▸ INPUT FOR THIS TASK
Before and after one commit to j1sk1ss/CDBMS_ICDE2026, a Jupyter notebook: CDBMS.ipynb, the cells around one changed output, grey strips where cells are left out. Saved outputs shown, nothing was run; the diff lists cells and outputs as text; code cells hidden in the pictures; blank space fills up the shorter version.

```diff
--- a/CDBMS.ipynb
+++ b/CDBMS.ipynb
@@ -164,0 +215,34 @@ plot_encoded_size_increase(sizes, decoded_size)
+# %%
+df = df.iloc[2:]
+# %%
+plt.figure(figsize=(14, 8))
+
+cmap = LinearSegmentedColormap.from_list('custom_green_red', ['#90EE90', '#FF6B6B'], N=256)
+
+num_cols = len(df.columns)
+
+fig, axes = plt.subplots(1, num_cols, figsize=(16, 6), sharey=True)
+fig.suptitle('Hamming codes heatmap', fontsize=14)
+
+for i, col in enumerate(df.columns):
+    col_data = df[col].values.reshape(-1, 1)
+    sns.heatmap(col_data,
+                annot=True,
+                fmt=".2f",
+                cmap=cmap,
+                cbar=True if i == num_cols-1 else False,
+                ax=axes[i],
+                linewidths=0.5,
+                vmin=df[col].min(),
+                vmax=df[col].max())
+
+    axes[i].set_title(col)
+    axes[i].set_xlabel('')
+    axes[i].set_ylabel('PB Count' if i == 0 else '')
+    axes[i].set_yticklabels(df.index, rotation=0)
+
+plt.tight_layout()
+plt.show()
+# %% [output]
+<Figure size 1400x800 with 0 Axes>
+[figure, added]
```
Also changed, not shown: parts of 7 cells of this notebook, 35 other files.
--
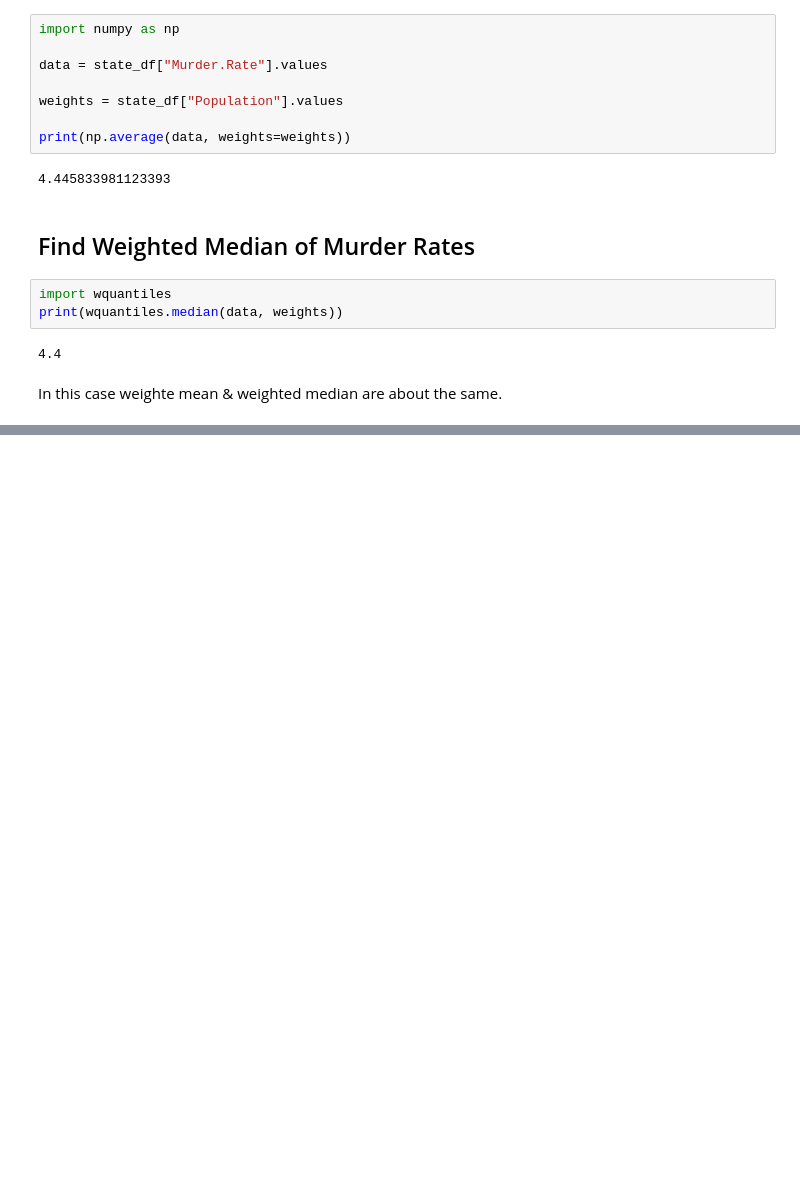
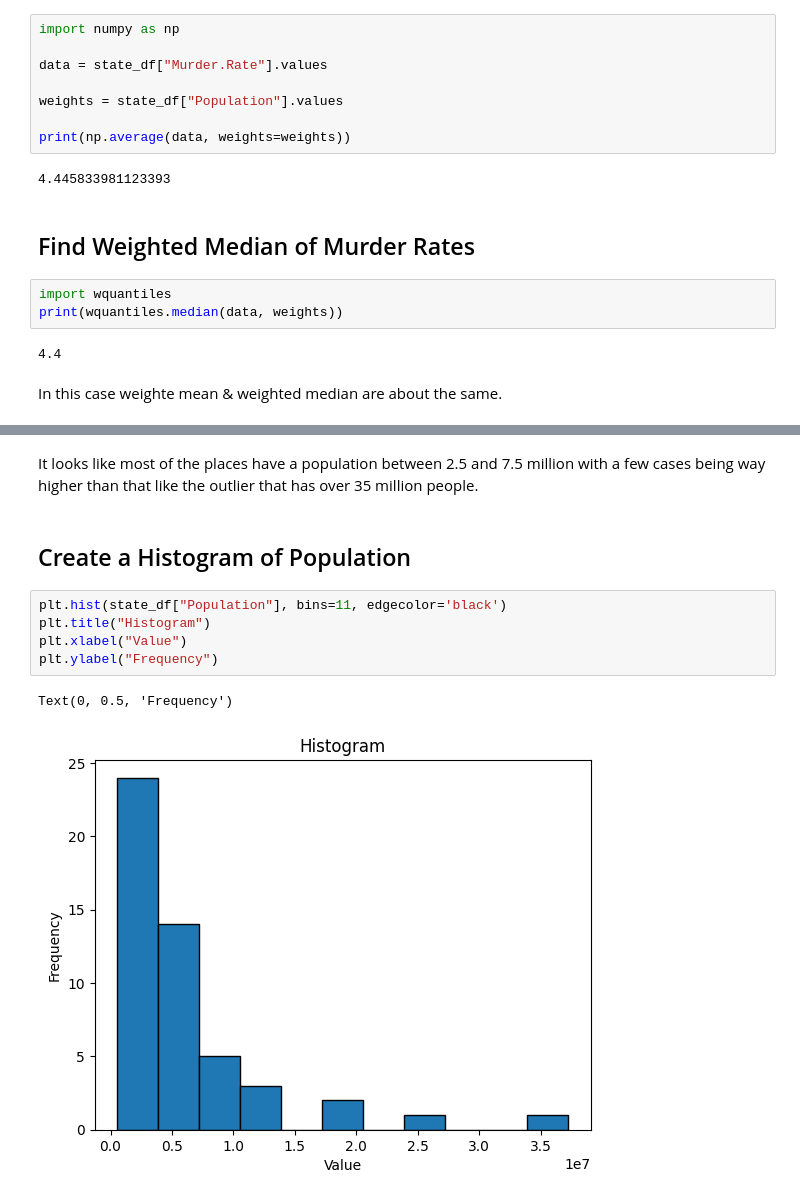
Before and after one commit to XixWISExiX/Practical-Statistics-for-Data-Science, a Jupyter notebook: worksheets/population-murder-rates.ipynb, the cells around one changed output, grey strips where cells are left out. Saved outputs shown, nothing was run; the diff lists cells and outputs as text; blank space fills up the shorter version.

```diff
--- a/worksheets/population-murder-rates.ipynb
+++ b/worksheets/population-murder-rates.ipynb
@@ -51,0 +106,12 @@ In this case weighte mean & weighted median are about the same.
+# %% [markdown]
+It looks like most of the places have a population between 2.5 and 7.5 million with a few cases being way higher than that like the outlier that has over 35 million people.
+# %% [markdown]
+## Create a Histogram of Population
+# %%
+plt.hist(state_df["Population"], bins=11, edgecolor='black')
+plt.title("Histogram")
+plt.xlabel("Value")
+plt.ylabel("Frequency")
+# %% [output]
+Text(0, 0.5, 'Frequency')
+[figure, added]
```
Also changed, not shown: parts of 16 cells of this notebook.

▸ YOUR INSTRUCTIONS
Pull out every line of the records that includes the string "CDBMS".

▸ SOLUTION TO THE EXERCISE
Before and after one commit to j1sk1ss/CDBMS_ICDE2026, a Jupyter notebook: CDBMS.ipynb, the cells around one changed output, grey strips where cells are left out. Saved outputs shown, nothing was run; the diff lists cells and outputs as text; code cells hidden in the pictures; blank space fills up the shorter version.
--- a/CDBMS.ipynb
+++ b/CDBMS.ipynb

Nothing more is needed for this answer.